In some cases, your home solar array can do more than eliminate your energy bills. It can create a situation where the power company owes you money instead.
This is through the net metering program offered by most utilities. It allows homeowners to sell any excess energy produced by their solar panels back to the utility grid.
The homeowner’s energy meter measures the power drawn from the grid, as well as the excess energy produced by solar power systems. If the balance is in the homeowner’s favor, then the company will give them either a credit they can apply against future energy bills or even a cash rebate for the power they sold.
Utility companies usually get to set the rates and rules for net metering, so you probably won’t be able to turn this program into your new side hustle. But it’s an effective way to save money while you save energy.
3. Increased Home Value
Solar power systems are an attractive asset for prospective homebuyers. The cost of living is a common concern for residents moving to a new city, and it can be easy to justify a few thousand extra dollars on their home loan if it means lower energy costs in the immediate term.
One study found that homes with pre-installed solar systems could sell for 17% more than equivalent homes without them. Not only that, but the same study found that homes with solar systems tend to sell about 20% faster than their non-solar counterparts.
If you’ve ever had to go through the home-selling process, you’ll know selling a property quickly is a boon for the seller. If a property sits on the market for too long, it puts potential buyers in a better position to negotiate for a lower price. So a solar system can help you get the optimal price for your home even beyond the material value it adds.
4. Federal and State Tax Incentives
To encourage the adoption of residential solar systems, federal and state governments offer incentives for homeowners who make the jump to solar power.
The main incentive to look at is the Solar Investment Tax Credit (ITC). Under this federal program, homeowners are eligible for a tax credit of up to 30% of the total cost of solar power systems installed through 2032.
This incentive is one good reason why homeowners should act sooner rather than later. The values of the credit will decrease to 26% for systems installed in 2033 and to 22% for systems installed in 2034. The tax credit will expire in 2035 unless Congress elects to renew it.
State-level incentives for solar energy vary.
Some states provide tax credits, rebate programs, or performance-based incentives for homeowners installing a solar power system. As you might imagine, the best ones tend to be in states that enjoy plenty of sunny weather. But it’s worthwhile to research, as you never know what perks you could find.
Your incentives may even carry depending on who your power provider is. For example, Duke Energy offers its North Carolina customers a $0.40/Watt rebate for systems up to ten kilowatts. If the average solar array is eight kilowatts, that would mean a rebate of $3,200.

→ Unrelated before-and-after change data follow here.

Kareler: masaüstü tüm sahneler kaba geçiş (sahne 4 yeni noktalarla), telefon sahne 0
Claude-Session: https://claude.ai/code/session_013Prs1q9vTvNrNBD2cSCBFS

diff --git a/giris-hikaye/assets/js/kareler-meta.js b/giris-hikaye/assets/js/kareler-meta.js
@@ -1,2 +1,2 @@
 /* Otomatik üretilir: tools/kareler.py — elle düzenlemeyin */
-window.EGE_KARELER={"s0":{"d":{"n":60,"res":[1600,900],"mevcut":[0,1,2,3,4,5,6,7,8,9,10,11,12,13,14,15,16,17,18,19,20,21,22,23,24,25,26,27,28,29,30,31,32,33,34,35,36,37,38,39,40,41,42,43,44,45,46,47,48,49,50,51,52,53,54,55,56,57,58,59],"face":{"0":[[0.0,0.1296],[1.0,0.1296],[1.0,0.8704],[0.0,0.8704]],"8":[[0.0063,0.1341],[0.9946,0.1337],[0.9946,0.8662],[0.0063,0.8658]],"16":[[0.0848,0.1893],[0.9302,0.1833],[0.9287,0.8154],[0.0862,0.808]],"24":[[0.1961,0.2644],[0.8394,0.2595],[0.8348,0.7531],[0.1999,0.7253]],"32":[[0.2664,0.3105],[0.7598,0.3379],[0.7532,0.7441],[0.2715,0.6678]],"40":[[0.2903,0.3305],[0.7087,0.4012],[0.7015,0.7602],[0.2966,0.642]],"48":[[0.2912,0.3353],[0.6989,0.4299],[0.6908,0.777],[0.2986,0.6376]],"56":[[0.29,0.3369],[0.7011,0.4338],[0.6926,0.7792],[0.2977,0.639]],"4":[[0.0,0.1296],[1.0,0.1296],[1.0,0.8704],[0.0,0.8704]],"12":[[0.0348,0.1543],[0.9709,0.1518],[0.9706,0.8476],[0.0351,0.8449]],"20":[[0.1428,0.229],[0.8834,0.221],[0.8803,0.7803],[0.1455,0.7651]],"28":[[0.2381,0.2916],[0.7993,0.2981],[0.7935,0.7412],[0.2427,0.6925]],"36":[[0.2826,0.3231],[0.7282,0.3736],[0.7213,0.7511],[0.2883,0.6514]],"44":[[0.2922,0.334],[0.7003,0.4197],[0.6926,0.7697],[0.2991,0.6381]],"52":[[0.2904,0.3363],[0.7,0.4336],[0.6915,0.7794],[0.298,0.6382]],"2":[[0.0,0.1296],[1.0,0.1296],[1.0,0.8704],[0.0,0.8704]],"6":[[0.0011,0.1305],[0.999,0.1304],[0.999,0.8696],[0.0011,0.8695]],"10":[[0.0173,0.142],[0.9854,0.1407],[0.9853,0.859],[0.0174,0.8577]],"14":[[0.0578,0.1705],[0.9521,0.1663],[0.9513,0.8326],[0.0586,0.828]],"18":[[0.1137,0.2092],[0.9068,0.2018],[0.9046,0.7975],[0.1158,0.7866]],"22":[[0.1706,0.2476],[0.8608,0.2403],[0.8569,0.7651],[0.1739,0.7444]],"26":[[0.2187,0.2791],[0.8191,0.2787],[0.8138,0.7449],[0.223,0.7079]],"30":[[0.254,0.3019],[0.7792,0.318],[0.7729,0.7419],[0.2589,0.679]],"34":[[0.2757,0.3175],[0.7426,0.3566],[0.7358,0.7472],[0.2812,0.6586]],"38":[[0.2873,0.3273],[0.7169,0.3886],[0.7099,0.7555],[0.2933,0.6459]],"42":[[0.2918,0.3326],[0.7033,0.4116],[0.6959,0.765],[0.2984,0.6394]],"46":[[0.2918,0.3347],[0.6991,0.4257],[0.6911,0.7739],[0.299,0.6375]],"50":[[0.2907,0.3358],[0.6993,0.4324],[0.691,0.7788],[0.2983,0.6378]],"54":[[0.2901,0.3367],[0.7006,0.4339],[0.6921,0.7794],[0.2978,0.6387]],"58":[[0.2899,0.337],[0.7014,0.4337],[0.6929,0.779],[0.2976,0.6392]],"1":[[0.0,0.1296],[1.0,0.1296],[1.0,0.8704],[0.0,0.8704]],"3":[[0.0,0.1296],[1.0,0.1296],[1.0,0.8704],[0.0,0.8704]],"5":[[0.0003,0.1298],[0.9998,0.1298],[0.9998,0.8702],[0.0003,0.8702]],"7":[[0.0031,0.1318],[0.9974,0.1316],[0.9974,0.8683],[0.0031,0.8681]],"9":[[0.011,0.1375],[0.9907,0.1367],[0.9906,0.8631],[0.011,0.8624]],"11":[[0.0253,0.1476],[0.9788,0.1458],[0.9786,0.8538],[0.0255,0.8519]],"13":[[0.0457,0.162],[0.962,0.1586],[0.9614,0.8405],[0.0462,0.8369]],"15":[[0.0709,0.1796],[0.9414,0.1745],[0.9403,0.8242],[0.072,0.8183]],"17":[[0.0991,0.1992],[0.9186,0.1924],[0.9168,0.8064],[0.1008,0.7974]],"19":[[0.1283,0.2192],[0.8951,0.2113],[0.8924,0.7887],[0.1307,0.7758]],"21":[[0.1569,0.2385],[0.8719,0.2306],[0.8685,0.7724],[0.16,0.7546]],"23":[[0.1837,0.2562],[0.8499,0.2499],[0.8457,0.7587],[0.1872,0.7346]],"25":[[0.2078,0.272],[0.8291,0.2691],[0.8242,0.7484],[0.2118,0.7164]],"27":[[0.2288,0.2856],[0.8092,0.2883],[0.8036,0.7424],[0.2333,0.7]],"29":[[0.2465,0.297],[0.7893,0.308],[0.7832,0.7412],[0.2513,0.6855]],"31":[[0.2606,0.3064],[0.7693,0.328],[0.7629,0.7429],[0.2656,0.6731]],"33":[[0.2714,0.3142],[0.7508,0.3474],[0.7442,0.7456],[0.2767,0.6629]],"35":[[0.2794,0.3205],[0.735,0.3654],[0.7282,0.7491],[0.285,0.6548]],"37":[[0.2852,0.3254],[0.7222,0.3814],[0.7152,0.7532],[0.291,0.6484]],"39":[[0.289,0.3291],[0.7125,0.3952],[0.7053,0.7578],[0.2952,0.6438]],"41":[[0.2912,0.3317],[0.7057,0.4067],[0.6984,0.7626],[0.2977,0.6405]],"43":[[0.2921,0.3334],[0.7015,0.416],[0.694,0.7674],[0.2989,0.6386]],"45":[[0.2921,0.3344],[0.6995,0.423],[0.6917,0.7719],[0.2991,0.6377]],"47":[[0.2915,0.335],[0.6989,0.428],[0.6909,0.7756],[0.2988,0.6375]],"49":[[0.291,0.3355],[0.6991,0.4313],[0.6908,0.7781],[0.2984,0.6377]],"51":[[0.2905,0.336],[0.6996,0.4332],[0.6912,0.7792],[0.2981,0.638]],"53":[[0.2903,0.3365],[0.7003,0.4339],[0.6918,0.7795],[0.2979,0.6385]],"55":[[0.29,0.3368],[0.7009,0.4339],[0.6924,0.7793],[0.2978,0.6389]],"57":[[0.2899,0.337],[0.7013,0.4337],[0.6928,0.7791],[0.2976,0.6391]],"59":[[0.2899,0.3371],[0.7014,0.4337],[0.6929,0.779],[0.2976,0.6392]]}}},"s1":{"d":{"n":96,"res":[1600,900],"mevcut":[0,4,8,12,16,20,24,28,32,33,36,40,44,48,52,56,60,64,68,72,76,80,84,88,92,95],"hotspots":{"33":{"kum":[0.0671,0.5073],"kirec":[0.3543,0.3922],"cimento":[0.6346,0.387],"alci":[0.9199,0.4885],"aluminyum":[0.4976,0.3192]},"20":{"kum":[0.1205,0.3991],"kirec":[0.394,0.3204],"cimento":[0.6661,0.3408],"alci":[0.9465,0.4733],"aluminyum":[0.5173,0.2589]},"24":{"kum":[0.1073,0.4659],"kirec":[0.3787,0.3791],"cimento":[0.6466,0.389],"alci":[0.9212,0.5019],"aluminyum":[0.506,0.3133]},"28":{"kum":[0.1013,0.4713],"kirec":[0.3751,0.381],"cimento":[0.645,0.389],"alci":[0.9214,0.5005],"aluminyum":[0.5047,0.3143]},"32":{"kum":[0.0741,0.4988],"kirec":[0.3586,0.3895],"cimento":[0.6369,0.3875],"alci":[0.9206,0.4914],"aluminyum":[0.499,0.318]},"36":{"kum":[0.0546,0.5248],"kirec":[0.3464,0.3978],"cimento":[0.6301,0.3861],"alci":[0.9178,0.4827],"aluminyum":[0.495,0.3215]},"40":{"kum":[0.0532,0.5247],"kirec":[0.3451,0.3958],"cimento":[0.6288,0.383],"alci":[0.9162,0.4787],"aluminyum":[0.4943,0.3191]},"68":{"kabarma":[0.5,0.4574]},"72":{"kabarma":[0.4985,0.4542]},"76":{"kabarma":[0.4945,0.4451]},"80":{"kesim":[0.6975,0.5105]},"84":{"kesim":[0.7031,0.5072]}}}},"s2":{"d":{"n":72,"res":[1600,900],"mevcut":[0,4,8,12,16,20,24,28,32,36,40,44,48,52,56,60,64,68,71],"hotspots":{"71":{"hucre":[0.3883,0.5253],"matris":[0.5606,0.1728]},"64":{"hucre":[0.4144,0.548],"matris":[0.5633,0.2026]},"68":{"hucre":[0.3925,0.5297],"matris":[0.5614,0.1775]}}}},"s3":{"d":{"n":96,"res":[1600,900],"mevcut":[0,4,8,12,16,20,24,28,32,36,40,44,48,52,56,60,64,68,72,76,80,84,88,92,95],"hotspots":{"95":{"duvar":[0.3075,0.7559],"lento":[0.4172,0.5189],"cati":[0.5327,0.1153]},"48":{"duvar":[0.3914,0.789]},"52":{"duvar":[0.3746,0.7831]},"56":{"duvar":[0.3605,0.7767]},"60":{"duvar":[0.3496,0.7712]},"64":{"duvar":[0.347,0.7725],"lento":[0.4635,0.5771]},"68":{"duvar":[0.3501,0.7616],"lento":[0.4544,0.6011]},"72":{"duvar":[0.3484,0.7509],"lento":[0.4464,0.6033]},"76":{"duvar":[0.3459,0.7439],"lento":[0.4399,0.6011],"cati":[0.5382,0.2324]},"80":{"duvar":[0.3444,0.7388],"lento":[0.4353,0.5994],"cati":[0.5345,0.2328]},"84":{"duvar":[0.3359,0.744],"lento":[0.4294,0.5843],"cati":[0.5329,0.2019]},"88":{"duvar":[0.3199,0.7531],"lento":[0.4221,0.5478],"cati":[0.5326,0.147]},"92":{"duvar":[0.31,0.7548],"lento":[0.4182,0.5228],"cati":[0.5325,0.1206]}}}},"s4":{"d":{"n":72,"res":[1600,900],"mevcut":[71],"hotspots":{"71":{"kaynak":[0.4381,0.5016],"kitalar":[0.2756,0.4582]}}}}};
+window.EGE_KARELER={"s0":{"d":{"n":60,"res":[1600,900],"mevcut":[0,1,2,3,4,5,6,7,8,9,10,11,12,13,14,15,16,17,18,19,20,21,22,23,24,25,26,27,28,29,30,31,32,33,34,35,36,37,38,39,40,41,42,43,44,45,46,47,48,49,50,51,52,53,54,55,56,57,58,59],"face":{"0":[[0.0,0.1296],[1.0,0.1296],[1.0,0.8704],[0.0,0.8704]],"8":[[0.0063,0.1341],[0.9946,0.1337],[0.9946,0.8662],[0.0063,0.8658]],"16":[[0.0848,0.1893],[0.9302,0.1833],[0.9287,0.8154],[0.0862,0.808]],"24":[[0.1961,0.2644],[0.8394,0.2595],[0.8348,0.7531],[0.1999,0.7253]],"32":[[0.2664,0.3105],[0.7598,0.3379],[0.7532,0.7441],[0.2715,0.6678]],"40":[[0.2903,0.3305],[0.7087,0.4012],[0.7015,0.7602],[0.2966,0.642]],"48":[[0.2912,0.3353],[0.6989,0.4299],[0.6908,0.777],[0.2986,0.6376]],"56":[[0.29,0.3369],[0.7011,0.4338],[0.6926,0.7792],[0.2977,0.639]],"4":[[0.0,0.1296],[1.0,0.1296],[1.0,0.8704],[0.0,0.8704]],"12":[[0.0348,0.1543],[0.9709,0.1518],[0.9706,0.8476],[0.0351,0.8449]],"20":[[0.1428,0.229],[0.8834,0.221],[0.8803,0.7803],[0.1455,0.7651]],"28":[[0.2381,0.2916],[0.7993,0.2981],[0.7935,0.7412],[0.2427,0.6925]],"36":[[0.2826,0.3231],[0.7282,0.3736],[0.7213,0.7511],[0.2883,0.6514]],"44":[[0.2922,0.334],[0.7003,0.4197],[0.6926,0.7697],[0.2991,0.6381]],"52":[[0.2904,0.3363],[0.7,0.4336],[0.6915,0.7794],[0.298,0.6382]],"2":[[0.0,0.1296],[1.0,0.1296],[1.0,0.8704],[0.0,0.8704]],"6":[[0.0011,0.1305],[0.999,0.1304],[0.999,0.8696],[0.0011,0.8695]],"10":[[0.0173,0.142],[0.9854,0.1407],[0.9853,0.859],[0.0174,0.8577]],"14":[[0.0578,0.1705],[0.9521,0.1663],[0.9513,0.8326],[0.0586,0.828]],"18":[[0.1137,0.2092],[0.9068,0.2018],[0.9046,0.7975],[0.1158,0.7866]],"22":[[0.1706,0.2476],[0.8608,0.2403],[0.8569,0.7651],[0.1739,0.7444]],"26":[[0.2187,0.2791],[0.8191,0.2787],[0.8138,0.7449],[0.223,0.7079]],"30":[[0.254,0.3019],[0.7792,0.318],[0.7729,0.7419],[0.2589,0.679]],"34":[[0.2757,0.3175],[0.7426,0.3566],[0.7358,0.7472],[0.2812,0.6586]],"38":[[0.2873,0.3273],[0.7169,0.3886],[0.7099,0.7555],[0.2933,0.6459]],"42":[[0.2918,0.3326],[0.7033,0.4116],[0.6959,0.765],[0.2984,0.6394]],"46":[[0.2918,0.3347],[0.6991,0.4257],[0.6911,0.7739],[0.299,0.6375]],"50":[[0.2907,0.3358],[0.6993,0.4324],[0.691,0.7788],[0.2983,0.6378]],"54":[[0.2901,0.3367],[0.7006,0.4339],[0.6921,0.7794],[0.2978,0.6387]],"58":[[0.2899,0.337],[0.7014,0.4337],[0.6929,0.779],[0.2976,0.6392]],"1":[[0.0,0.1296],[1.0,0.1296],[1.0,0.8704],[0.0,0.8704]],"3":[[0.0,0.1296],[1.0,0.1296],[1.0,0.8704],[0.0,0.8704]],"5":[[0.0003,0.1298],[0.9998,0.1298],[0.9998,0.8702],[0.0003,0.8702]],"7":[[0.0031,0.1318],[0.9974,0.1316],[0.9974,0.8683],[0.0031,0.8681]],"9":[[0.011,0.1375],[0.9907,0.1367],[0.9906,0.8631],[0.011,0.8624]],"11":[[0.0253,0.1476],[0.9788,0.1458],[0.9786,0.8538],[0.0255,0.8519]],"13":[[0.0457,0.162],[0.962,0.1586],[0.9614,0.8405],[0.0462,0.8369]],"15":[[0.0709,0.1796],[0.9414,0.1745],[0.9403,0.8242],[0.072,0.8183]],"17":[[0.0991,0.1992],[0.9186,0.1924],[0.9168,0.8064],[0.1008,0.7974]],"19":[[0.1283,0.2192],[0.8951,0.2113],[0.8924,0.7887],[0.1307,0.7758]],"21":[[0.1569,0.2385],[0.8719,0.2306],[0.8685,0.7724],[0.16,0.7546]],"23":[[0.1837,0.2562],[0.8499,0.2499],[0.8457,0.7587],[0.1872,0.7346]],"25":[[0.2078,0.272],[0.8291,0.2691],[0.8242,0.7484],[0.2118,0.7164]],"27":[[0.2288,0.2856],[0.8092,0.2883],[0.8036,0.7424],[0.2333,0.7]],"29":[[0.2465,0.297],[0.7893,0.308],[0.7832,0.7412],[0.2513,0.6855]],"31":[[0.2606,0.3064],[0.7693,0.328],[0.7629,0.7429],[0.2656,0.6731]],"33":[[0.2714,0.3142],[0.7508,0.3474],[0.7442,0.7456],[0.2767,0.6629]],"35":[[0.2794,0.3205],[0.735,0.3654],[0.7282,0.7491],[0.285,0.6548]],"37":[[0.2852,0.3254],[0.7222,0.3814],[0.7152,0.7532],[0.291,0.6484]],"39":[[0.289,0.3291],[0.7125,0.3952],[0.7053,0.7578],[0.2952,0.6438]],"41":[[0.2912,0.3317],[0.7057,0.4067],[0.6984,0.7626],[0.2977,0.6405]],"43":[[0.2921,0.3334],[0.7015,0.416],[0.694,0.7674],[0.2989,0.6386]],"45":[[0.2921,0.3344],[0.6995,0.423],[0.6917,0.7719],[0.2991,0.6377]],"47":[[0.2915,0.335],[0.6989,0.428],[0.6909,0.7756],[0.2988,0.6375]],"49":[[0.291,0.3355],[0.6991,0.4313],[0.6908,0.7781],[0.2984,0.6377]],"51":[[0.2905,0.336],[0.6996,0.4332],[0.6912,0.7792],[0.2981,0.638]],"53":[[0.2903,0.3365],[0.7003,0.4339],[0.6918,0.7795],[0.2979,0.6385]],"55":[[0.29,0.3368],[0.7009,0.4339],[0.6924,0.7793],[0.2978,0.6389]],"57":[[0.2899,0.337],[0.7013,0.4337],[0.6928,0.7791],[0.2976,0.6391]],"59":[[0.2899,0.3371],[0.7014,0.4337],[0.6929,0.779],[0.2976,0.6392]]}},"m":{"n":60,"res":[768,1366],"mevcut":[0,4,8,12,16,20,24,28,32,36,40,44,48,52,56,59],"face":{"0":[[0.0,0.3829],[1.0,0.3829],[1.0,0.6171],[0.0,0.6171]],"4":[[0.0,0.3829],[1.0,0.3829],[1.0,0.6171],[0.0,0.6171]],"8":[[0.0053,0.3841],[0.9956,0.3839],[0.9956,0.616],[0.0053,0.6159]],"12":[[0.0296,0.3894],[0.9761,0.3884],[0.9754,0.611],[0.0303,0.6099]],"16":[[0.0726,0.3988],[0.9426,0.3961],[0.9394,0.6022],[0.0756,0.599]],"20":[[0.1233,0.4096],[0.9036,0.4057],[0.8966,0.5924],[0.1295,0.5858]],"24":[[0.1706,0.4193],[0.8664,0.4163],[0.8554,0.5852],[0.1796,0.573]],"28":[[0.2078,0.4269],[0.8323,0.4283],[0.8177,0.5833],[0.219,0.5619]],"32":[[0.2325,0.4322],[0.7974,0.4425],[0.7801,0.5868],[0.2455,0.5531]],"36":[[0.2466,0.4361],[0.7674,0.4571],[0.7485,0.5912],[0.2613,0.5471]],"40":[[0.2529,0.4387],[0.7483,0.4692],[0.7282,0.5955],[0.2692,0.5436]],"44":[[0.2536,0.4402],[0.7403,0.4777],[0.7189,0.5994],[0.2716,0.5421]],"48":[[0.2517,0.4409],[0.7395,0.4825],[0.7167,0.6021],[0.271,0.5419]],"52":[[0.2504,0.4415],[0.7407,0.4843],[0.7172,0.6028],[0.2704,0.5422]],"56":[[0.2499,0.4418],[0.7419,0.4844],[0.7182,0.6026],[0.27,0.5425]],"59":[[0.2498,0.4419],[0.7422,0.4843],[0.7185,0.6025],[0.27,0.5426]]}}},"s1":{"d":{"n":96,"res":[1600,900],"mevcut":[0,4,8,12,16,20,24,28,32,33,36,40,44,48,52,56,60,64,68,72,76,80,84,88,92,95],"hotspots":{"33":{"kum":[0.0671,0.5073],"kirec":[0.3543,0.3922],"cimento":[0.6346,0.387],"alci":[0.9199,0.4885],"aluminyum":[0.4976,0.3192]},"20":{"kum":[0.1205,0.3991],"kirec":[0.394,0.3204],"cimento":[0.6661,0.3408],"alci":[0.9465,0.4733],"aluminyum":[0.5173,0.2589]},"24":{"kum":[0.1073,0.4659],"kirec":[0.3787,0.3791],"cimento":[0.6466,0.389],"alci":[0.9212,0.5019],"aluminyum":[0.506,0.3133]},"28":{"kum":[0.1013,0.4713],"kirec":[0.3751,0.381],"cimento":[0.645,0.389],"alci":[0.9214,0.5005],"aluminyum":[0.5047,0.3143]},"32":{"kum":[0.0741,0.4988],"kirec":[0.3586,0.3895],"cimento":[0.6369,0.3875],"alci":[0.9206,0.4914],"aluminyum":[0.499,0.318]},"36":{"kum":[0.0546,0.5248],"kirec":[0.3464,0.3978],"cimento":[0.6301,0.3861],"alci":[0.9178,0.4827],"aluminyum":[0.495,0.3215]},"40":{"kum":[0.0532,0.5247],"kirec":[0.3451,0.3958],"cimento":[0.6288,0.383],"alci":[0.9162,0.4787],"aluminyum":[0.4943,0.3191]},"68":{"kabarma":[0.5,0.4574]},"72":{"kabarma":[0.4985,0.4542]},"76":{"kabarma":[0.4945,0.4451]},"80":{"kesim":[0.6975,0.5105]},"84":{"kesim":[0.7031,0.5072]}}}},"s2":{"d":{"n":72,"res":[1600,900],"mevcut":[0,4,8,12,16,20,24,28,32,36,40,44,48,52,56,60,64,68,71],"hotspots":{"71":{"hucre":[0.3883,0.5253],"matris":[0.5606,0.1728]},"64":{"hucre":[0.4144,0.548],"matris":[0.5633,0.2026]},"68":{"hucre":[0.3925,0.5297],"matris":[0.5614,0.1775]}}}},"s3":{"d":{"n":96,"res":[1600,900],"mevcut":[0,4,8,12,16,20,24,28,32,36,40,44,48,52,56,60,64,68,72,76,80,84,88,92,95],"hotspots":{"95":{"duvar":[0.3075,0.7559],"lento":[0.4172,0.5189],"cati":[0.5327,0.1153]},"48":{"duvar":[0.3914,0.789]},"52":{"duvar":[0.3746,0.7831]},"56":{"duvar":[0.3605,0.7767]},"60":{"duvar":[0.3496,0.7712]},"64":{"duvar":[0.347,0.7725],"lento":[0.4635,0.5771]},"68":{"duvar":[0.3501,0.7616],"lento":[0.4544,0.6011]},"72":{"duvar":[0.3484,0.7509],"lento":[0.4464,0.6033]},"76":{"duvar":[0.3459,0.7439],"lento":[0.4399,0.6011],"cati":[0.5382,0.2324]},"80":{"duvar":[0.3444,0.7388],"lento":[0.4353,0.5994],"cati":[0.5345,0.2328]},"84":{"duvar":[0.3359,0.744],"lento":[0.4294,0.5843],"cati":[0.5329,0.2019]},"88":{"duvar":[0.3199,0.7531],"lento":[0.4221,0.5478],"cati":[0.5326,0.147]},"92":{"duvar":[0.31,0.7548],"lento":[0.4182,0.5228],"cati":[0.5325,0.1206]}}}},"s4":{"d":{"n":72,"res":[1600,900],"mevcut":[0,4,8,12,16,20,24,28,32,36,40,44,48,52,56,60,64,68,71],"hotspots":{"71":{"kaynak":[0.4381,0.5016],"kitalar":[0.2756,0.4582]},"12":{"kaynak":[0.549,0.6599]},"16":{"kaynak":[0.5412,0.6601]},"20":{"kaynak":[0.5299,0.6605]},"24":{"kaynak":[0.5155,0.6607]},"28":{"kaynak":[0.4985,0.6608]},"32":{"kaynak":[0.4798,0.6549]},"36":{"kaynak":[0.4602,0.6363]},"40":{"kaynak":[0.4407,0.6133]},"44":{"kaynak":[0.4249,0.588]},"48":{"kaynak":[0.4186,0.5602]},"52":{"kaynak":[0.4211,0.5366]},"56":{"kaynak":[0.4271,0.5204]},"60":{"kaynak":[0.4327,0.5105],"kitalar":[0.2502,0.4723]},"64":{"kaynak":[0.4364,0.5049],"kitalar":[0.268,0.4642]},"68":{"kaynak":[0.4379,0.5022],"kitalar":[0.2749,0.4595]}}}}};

These incentives can slash the cost of solar installation and are meant to lower the barrier of entry for homeowners. Even if the upfront cost is no object, they can help you save money immediately.
5. Local Solar Firms Can Help You Maximize Your Savings
While there are plenty of programs and incentives to help homeowners take a bite out of the cost of installing a solar system, it can be a daunting process. Missing out on one of the perks can mean thousands in lost energy savings over a system’s lifespan. It can even make the upfront cost of installing a system unaffordable.
That’s why it’s important to find a local solar provider. Quality examples like this solar installation company have an encyclopedic knowledge of federal, state, and local rebates and incentives.
Reap the Financial Benefits While Protecting the Environment
Solar power is becoming one of the most popular types of energy. Even setting aside the environmental impacts of fossil fuels, we’ll have to wean ourselves off of them regardless. At our current rate of consumption, we’ll expend the global supply of all fossil fuels before the end of the century.
If solar energy is an inevitability, it makes sense to start reaping its financial benefits as soon as possible. But it’s not the only way to cut your bills or boost the value of your home. For more tips, be sure to check our other home improvement blog posts.